Inspired by Galileo's work, Torricelli wrote a treatise on mechanics called De Motu ("Concerning Movement"), that dealt with the movement of projectiles. Benedetto Castelli was highly impressed, and sent the document with strong recommendations to Galileo Galilei. Consequently, Galileo invited the young scholar. It was no earlier than 1641, three months before Galileo's death that the two scientists finally met. There is some speculation that Torricelli was reluctant to visit Galileo, because of Galileo's problems with the inquisition, but the death of Torricelli's mother also may have played a role. However, after a sad letter from Galileo describing his poor health and a possible sudden death, Torricelli left for Florence instantly. He remained with Galileo until his death on January 8, 1642.

After Galileo's death, Ferdinando II de Medici requested that Torricelli take over Galileo's position as mathematician to the Grand Duke of Tuscany and reader in mathematics at Pisa University. This was a highly respected and well paid position that Torricelli kept until his death.

Torricelli's scientific contributions include many solutions to mathematical problems, such as the finding of the area and the center of gravity of a cycloid, properties of curves and shapes, and a continuation of Galileo's work on the motion of projectiles. Torricelli has sometimes been called the father of hydrodynamics, due to his discovery of the law of efflux of a liquid through a small aperture in the wall of a vessel (the effluent velocity is equal to that of a droplet in a vacuum falling from the top of the water level to the hole.) He was also a skilled lens grinder, making lenses for telescopes and microscopes. This was a significant source of income in the last period of his life.

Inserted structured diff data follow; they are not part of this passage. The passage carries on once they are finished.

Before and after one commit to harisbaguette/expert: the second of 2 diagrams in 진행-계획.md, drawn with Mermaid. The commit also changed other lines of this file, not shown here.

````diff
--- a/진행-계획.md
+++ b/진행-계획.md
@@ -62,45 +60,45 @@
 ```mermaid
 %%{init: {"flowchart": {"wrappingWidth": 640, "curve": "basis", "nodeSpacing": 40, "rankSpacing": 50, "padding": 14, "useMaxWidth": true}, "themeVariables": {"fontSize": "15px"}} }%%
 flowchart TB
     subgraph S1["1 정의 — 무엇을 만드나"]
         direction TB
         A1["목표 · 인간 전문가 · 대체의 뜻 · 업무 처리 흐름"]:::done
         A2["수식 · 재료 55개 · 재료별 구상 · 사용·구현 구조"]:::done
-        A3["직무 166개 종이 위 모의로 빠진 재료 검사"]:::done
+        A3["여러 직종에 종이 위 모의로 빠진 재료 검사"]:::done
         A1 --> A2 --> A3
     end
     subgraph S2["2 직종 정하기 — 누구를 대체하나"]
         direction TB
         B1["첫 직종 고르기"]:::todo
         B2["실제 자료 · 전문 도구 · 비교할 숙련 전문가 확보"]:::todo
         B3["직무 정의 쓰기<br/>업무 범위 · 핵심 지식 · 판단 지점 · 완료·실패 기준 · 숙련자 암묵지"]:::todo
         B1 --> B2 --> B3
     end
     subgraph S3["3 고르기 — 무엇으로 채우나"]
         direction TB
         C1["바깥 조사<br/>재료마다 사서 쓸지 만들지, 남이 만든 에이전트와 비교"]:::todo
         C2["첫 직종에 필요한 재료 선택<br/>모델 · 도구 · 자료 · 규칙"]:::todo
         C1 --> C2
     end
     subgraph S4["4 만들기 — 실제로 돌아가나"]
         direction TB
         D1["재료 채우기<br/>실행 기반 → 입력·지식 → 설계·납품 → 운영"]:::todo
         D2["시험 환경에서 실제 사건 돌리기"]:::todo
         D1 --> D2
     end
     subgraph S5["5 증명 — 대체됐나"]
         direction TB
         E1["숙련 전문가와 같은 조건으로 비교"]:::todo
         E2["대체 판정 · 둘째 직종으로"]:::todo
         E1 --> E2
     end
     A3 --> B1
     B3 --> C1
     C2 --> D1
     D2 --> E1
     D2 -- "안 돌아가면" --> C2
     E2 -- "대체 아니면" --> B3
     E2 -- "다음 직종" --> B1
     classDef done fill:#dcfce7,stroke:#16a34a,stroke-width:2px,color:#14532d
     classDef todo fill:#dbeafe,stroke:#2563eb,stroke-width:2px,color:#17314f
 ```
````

Despite all his achievements, Torricelli became most famous for his invention of the barometer. Pump makers of the Grand Duke of Tuscany observed that they could not raise water over great heights with their traditional suction pumps. Earlier, Galileo had already struggled with this observation stating that indeed nature abhors a vacuum, but that the horror only extends to approximately thirty two feet. Torricelli found the correct explanation; he filled a three feet long tube with quicksilver (mercury), closed one end, and placed the tube with the open end vertically in a basin of mercury. The level fell to about twenty-eight inches of mercury, creating an empty space (Torricellian vacuum). Torricelli observed that the height of the mercury level was dependent on the surrounding air pressure, and thus created the first barometer.

Torricelli died due to an unknown illness in Florence on 24 or 25 October, 1647. In honor of his work, a unit of measure (torr) is named after him.